  6. Since 3 weeks fit per page, you can see what you worked on the week before, which goals have not been targeted yet, which goals need to be targeted more, etc. It’s all in one place so your brain can connect it all at a glance, yippee! Refer to Figure 2 below to see how I crossed out what had been worked on already and planned other goals to target the following week. 
  7. There is also space at the bottom of the page where you can jot down any notes. 
    1. Q: Notes? Like what?
    2. A: Anything! This could be behaviors of the student, observations you have made, new goal ideas you may have based on performance in a session, ideas for the next session, birthday reminders, etc. Anything! 

Sounds great, right? Oh, having doubts? Here are some answers!

Q: Some of my students’ get new goals during the 9-week period. Will I need to reprint it?
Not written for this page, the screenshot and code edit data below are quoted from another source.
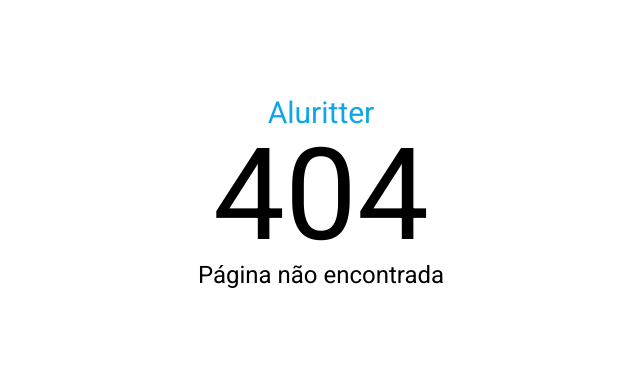
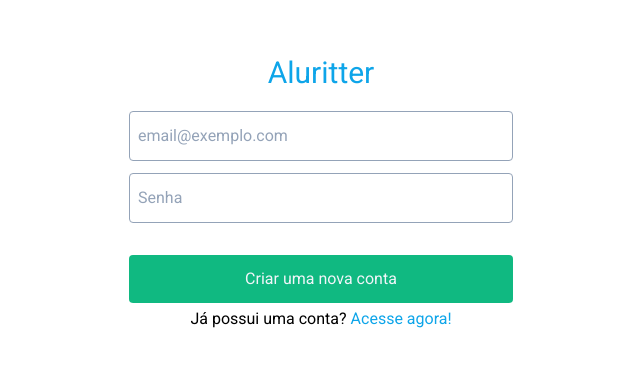
Before and after one commit to Sinvalluz/Aluritter, a Next.js app: page /register in a window 1280 px wide. Before the commit this address had no page. Shown: the part 207-574 px from the top of the page, without its empty margins (319-959 px from the left). Built offline with nearby package versions, Linux system fonts and the light colour scheme.

Commit message:
feat: adds the registration page with access to data with the react hook form

```diff
--- /dev/null
+++ b/src/app/register/page.tsx
@@ -0,0 +1,62 @@
+'use client';
+
+import ButtonSubmit from '@/components/ButtonSubmit';
+import Input from '@/components/Input';
+import Title from '@/components/Title';
+import Link from 'next/link';
+import { useState } from 'react';
+import { useForm } from 'react-hook-form';
+
+interface Iform {
+	email: string;
+	senha: string;
+}
+
+export default function register() {
+	const { register, handleSubmit, reset } = useForm<Iform>();
+	const [erro, setErro] = useState(false);
+
+	const onSubmit = (data: Iform) => {
+		if (data.email !== '' && data.senha !== '') {
+			setErro(!erro);
+			console.log(data);
+			reset();
+			return;
+		}
+		setErro(true);
+	};
+	return (
+		<main className='w-full min-h-screen flex items-center justify-center'>
+			<div className='w-4/5 max-w-96 text-center'>
+				<Title />
+				<form
+					onSubmit={handleSubmit(onSubmit)}
+					className='flex flex-col mt-5 relative'>
+					<div className='flex flex-col gap-3'>
+						<Input
+							placeholder='email@exemplo.com'
+							register={register('email')}
+							type='email'
+						/>
+						<Input
+							placeholder='Senha'
+							register={register('senha')}
+							type='password'
+						/>
+					</div>
+					<ButtonSubmit children='Criar uma nova conta'></ButtonSubmit>
+					{erro && <p className='absolute text-red-500 top-28'>Preencha os campos de forma correta</p>}
+				</form>
+
+				<span className='flex gap-1  itens-center justify-center flex-wrap'>
+					<p>Já possui uma conta?</p>
+					<Link
+						href={'/'}
+						className='text-link'>
+						Acesse agora!
+					</Link>
+				</span>
+			</div>
+		</main>
+	);
+}
--- /dev/null
+++ b/src/components/ButtonSubmit/index.tsx
@@ -0,0 +1,14 @@
+interface ButtonSubmitTypes {
+	children: string;
+	typeButton?: 'submit' | 'reset' | 'button' | undefined;
+}
+
+export default function ButtonSubmit({ children, typeButton = 'submit' }: ButtonSubmitTypes) {
+	return (
+		<button
+			className='grow text-btnColor text-base bg-btnBackground py-3 text-center rounded block mb-1 mt-8'
+			type={typeButton}>
+			{children}
+		</button>
+	);
+}
--- /dev/null
+++ b/src/components/Input/index.tsx
@@ -0,0 +1,18 @@
+import { UseFormRegisterReturn } from 'react-hook-form';
+
+interface InputTypes {
+	type: 'email' | 'password';
+	placeholder: string;
+	register: UseFormRegisterReturn;
+}
+
+export default function Input({ type, placeholder, register }: InputTypes) {
+	return (
+		<input
+			type={type}
+			placeholder={placeholder}
+			className='px-2 py-3 grow placeholder:text-placeholder text-base border-border border rounded outline-none'
+			{...register}
+		/>
+	);
+}
```
Also changed, not shown: package.json (+4 -3 lines), 1 other file (tests, documents, lock files or other folders).
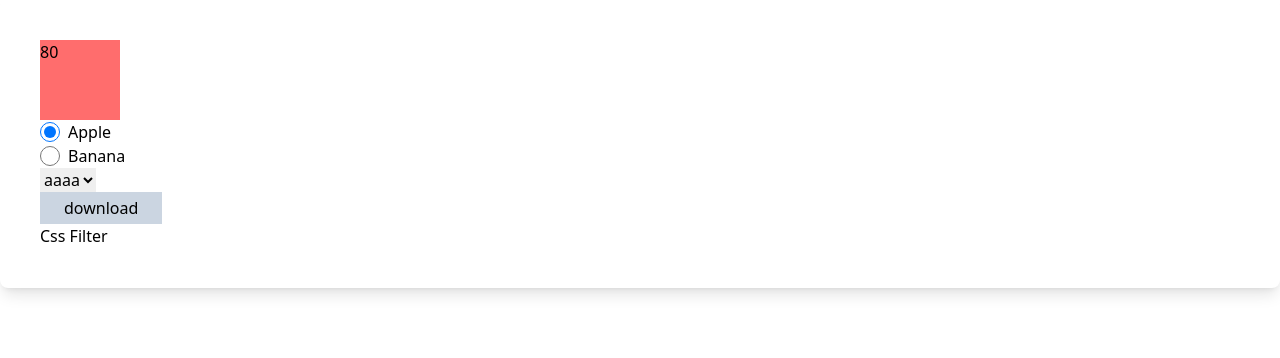
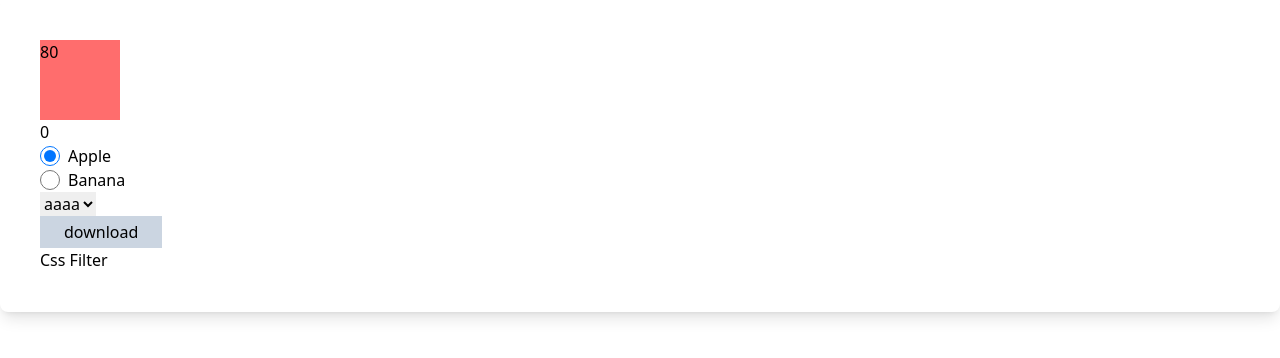
Before and after one commit to supermanbin/vite-react-ts, a React (Vite) app: page / in a window 1280 px wide. Shown: the top 358 px of the page. Built offline with nearby package versions, Linux system fonts and the light colour scheme.

Commit message:
add zustand

```diff
--- a/src/pages/App.tsx
+++ b/src/pages/App.tsx
@@ -3,6 +3,7 @@ import { NavLink } from 'react-router-dom';
 import './App.css';
 import HttpClient from '../utils/httpClient';
 import apis from '../utils/apis';
+import useStore from '../store/store';
 
 function App() {
   const [springs, api] = useSpring(() => {
@@ -11,6 +12,9 @@ function App() {
     };
   });
 
+  const count = useStore((state) => state.count);
+  const add = useStore((state) => state.add);
+
   const handleClick = () => {
     api.start({
       to: { width: springs.width.get() === 80 ? 200 : 80 },
@@ -18,6 +22,7 @@ function App() {
   };
 
   const getOneFileHandle = () => {
+    add(0);
     HttpClient.get(`${apis.film}/1`)
       .then((value) => {
         console.log(value);
@@ -49,6 +54,7 @@ function App() {
       >
         {springs.width.to((x) => x.toFixed(0))}
       </animated.div>
+      <h1>{count}</h1>
       <form action="">
         <label className="flex flex-row items-center">
           <input type="radio" name="fruit" className="w-5 h-5 mr-2" defaultChecked />
--- a/src/store/store.ts
+++ b/src/store/store.ts
@@ -1,12 +1,18 @@
 import { create } from 'zustand';
 
-type countStoreType = {
+type State = {
   count: number;
 };
 
-const useStore = create<countStoreType>((set) => ({
+type Actions = {
+  add: (count: number) => void;
+};
+
+const useStore = create<State & Actions>((set) => ({
   count: 0,
-  add: () => set((prevState) => ({ count: prevState.count + 1 })),
+  add: (count: number) => {
+    set(() => ({ count: count + 1 }));
+  },
 }));
 
 export default useStore;
```
Also changed, not shown: src/main.tsx (+6 -8 lines).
A: The #1 quality of an SLP is flexibility. Luckily, sticky notes provide that for us. If a student gets a new IEP, you can use a sticky note with the new goals until the next 9 weeks when you edit and retype any datasheets that need to be changed.  Refer to Figure 3 below. 

Q: What if my group changes?

A: Sticky notes! Add in the new student. OR just reprint the edited document ☺ 

Q: What if I have more than 4 kids in my group?

A: First of all, so sorry! That is a handful! If you download the document on Word or Google Drive, you can insert another column and adjust the sizes to fit a 4th ☺ 

Figure 2

Figure 3


Though this data collection idea is not foolproof, it has saved my life the past 2 years. Of course, nothing is consonant in the school-based SLP world, but this format offers lots of room for flexibility! 


  • Group therapy can be a PAIN! 
  • Data collection is so important. 
  • Effective therapy can be planned with the right datasheet. 

By using a data sheet that includes everyone’s goals on one page, it provides a lot of information at a glance. This can be helpful for planning activities, tracking progress, and collecting data. Even if you do not like this format, hopefully, it has sparked some innovation in your mind to create something even better!

Have a great semester, my SLP friends!


Author: Christine Mantchev, M.S., CF-SLP

Back to Blog

Disclaimer: The information provided in this blog is for general informational purposes only and should not be considered as professional advice. The content is based on the author's personal experiences, research, and opinions. It is always recommended to consult with a qualified professional or expert before making any decisions or taking action based on the information provided in this blog.

Related Articles

The SLP in ME
As Speech-Language Pathologists, we wear many hats Not fiction but facts Our skillset is not just a...
New to School? - Tips for Your First Day as a SLP
We all have some memories of our first day at school as a student, but do we remember our first day...
My Most Useful Therapy Materials - for Children and Adults
I’m currently in my clinical fellowship for speech-language pathology at two elementary schools,...